by Maurizio Sacchi

‘Il pianeta dei frigoriferi’ cover-book

Before the three successive crises – Covid-19, the war in Ukraine and now the Gaza crisis – the climate crisis was the most worrying issue. A huge, global problem that not only has no solution but seems to be worsening. A beautiful book entitled ‘Il pianeta dei frigoriferi’ (The Planet of Refrigerators) by Mauro Balboni gives an innovative and lucid reading of it. Published in May last year, the book is an argumentative and detailed account of the close link between the environmental crisis and the future, as well as the current food crisis.

Balboni reminds us that soon, in 2050, the planet will have to feed 10 billion people: and that to feed this multitude, not a single hectare of arable land can be reclaimed if we want and need to stop global warming. On the contrary, as much of the earth’s surface as possible must be returned to the forest. In 10,000 years of agriculture, we have already converted half of the Earth’s land into cultivated fields and pastures. Faced with this problem, the solution will be to make the land devoted to human nutrition more productive, while respecting production criteria that make food safe and avoiding soil and water pollution.

‘The Planet of the Refrigerators’ begins by arguing against what its author considers to be the wrong solutions. Consider the progressive growth of the organic market, especially in the wealthier parts of the world. For The Research Institute of Organic Agricolture (FiBL), one of the world’s leading research institutes for organic farming, with offices in Switzerland, Germany, Austria, Hungary and France, and the EU headquarters in Brussels, the loss of production per hectare when switching from conventional to organic methods is around 25%. If the goal is the opposite, to increase yields per hectare, avoid further deforestation and be able to feed the 10 billion sapiens to come, this is not the answer. At least not for everyone.

And yet it is precisely the segment of the population that is most sensitive to ecological problems, and often to problems of inequality with the Global South, that represents the organic consumer segment. Often it is also the richest: as is well known, organic food costs much more than conventional. Organised large-scale distribution – the large retail sector, as Balboni calls it – has long since realised this. It has identified this consumer segment as a highly desirable market fringe: if the organic market began with small producers selling in small health food stores, it is now found on supermarket shelves, distributed and often produced by the same people who fill the rest of the shelves.

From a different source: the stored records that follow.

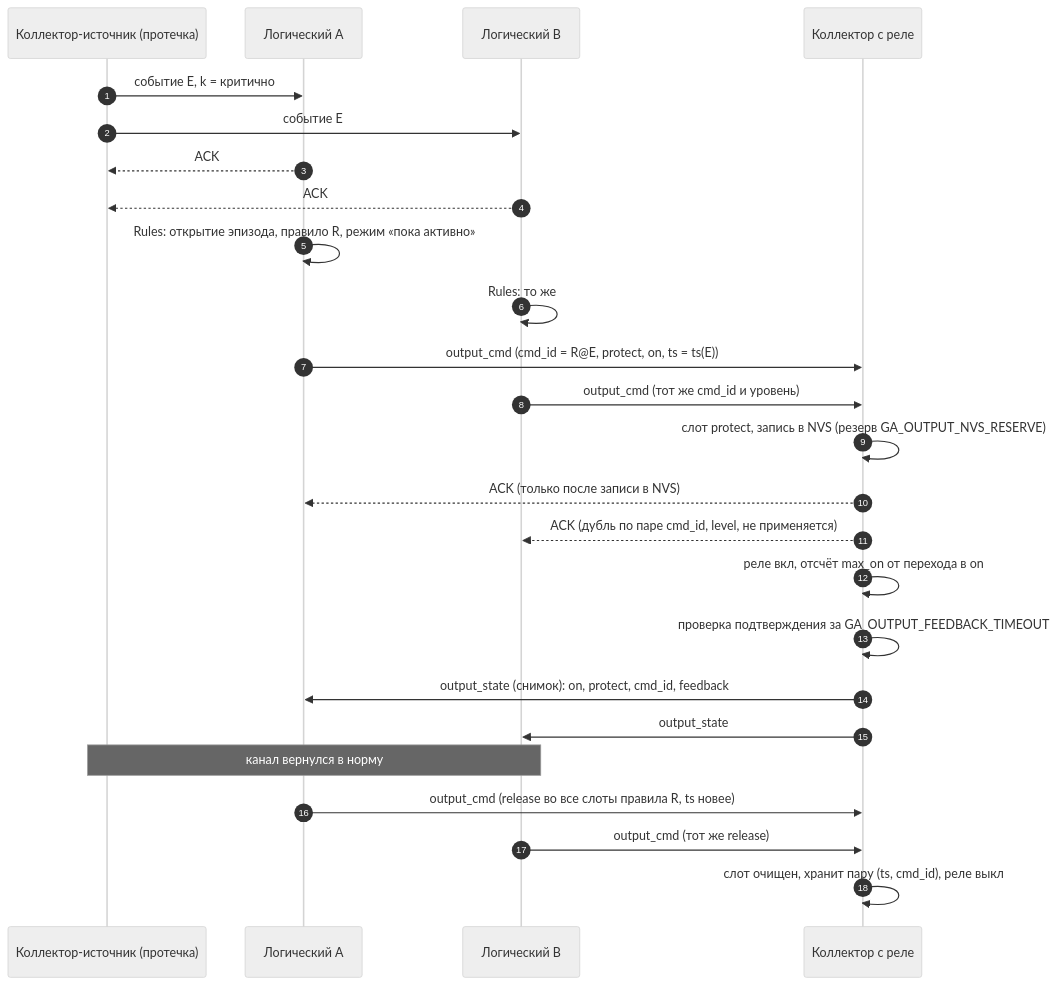
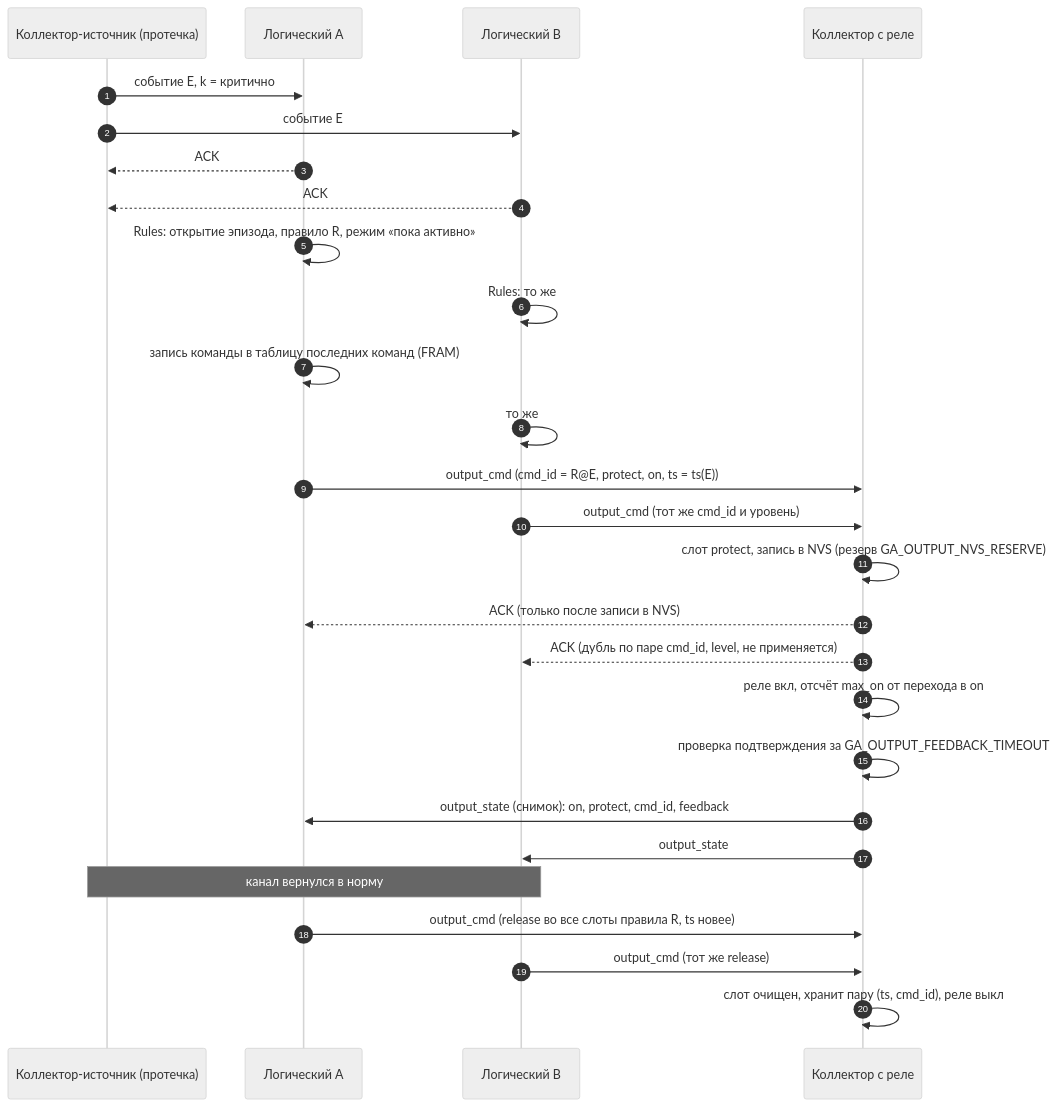
Before and after one commit to wol-micro/garageAlarms2.0: the fifth of 8 diagrams in _bmad-output/planning-artifacts/protocols-reference/garageAlarms2-протоколы.md, drawn with Mermaid (neutral theme). The commit also changed other lines of this file and 16 other files, not shown here.

````diff
--- a/_bmad-output/planning-artifacts/protocols-reference/garageAlarms2-протоколы.md
+++ b/_bmad-output/planning-artifacts/protocols-reference/garageAlarms2-протоколы.md
@@ -948,27 +994,29 @@
 ```mermaid
 sequenceDiagram
   autonumber
   participant SC as Коллектор-источник (протечка)
   participant A as Логический A
   participant B as Логический B
   participant OC as Коллектор с реле
   SC->>A: событие E, k = критично
   SC->>B: событие E
   A-->>SC: ACK
   B-->>SC: ACK
   A->>A: Rules: открытие эпизода, правило R, режим «пока активно»
   B->>B: Rules: то же
+  A->>A: запись команды в таблицу последних команд (FRAM)
+  B->>B: то же
   A->>OC: output_cmd (cmd_id = R@E, protect, on, ts = ts(E))
   B->>OC: output_cmd (тот же cmd_id и уровень)
   OC->>OC: слот protect, запись в NVS (резерв GA_OUTPUT_NVS_RESERVE)
   OC-->>A: ACK (только после записи в NVS)
   OC-->>B: ACK (дубль по паре cmd_id, level, не применяется)
   OC->>OC: реле вкл, отсчёт max_on от перехода в on
   OC->>OC: проверка подтверждения за GA_OUTPUT_FEEDBACK_TIMEOUT
   OC->>A: output_state (снимок): on, protect, cmd_id, feedback
   OC->>B: output_state
   Note over SC,B: канал вернулся в норму
   A->>OC: output_cmd (release во все слоты правила R, ts новее)
   B->>OC: output_cmd (тот же release)
   OC->>OC: слот очищен, хранит пару (ts, cmd_id), реле выкл
 ```
````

Balboni’s intention is not to discredit the benefits of organic food; he himself is an expert consumer with a deep knowledge of agriculture and the environment. The author reminds us that the global problem of feeding the world while protecting the environment cannot be ignored. Just as the myth of the ‘zero mile’ is far from sustainable, given that the vast majority of these 10 billion people will live in megacities of 10 million or more.

What solutions does the author propose? To find out, Balboni not only visited the organic and non-organic crops of small niche producers and the famous big retailers but also visited various start-ups dedicated to researching alternative systems: from those who cultivate hydroponic systems in derelict urban or industrial areas, using used and sanitised carpets as support, feeding the plants with mineral solutions and illuminating them with LED lights, to those who breed insects from whose larvae protein suitable for animal consumption can be obtained at low cost: It should not be forgotten that the huge soya plantations in Brazil, Argentina and elsewhere are designed to feed intensive cattle, pig and chicken farms, which contribute even more than pastureland to the consumption of fertile land, deforestation and global warming.

But the problems Balboni sees are primarily political and cultural, rather than technical. The myth of “agriculture as it used to be” is often nourished by ecological activists who oppose these innovations, and the word “sustainability”, which is often used in this rhetoric, does not fit when one looks from the small farm to the planetary level. And the author appeals to this world to overcome its resistance to innovation and turn its eyes to the future, which if it does not become aware, risks seeing an increase in misery, hunger and the further destruction of ecosystems.

Cover photo by Sepp photography/ In the text, the cover of the book